Since the 1940s, BPA has been used in plastics and in the lining of aluminum cans.  It is an endocrine-disrupting chemical that mimics estrogen and wreaks havoc on the hormonal system of both men & women. When BPA breaks down it leaches into food & water and is absorbed by the body.  BPA (Bisphenol-A) has been linked to cancer, obesity, diabetes, autism, reproductive disorders, immune & nervous systems, thyroid disruption and brain tumors. Over 90% of Americans “have measurable levels of BPA in their urine.”
Chemicals are deemed safe until proven otherwise, but companies aren’t required to submit data for existing products unless it is proven as harmful. However, it is difficult to prove something as harmful without data.  The safety of current BPA levels is based on research that was conducted over 20 years ago.  Don’t wait for the FDA or the EPA to rule it as harmful – take your health into your own hands.

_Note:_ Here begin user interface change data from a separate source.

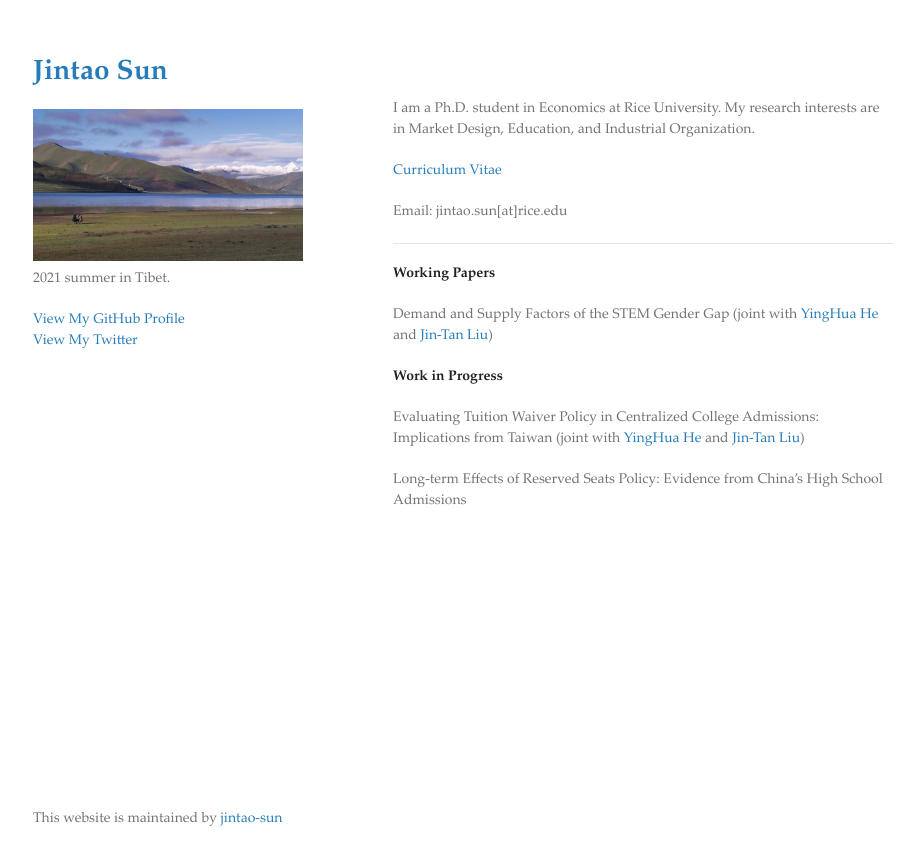
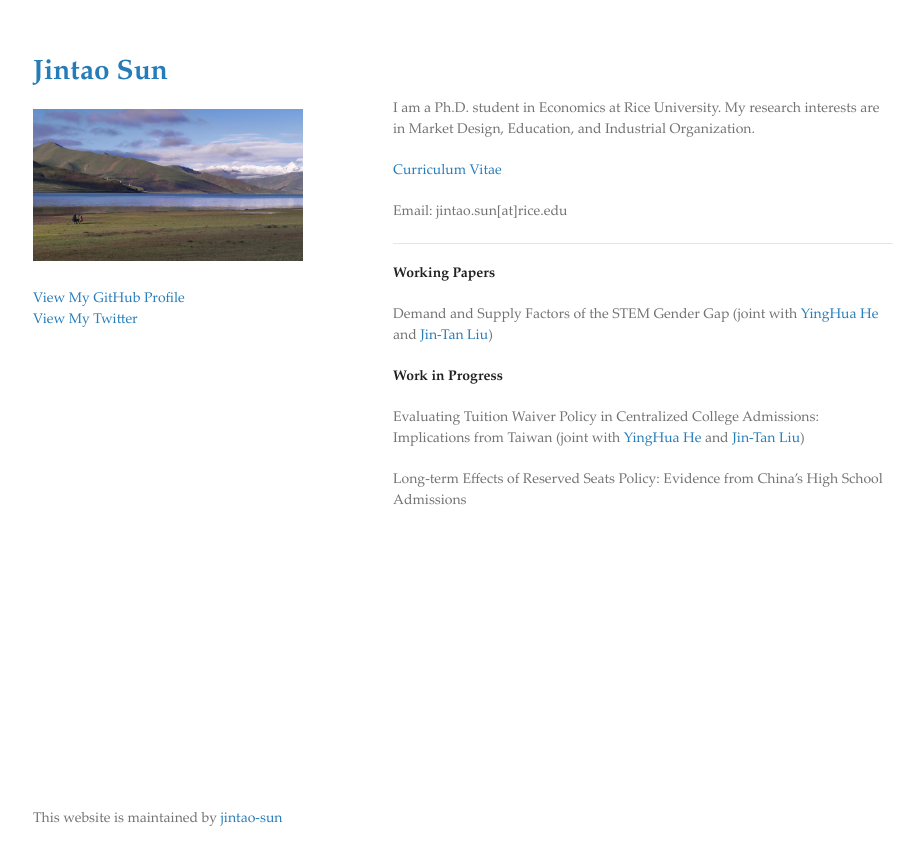
Before and after one commit to jintao-sun/jintao-sun.github.io, a Jekyll site: the page built from index.md, in a window 1280 px wide. Shown: the top 865 px of the page, without its empty margins (177-1101 px from the left). Built offline with Jekyll 4.4.1, drawn with Linux system fonts in a browser that asks for light colours.

Commit message:
Update default.html

```diff
--- a/_layouts/default.html
+++ b/_layouts/default.html
@@ -19,7 +19,7 @@
 
         {% if site.logo %}
           <img src="{{site.logo | relative_url}}" alt="Logo" />
-          <p>{{ site.description }}</p>
+          <p>{{ site.logotext }}</p>
         {% endif %}
 
         {% if site.github.is_project_page %}
```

BPA isn’t just in plastic water bottles
It is challenging to avoid BPA completely, especially since it is everywhere from food and beverage containers (plastic and aluminum), most household water systems (PVC pipes), toothpaste tubes, baby bottles and much more. The key is to minimize exposure to reduce its harmful effects.
Tips to get you started:
1. Use BPA free products when available.
2. Reduce, or discontinue use of, canned goods and beverages in aluminum cans.
3. Look for the recycle symbol with either a 1, 2, or 4 which indicates that the item is recyclable and does not contain BPA. 
4. Use microwave-safe glass or ceramic containers rather than plastic trays, or you can heat items on the stovetop in a saucepan or skillet.
 http://www.time.com/time/specials/packages/article/0,28804,1976909_1976908 _1976938-2,00.html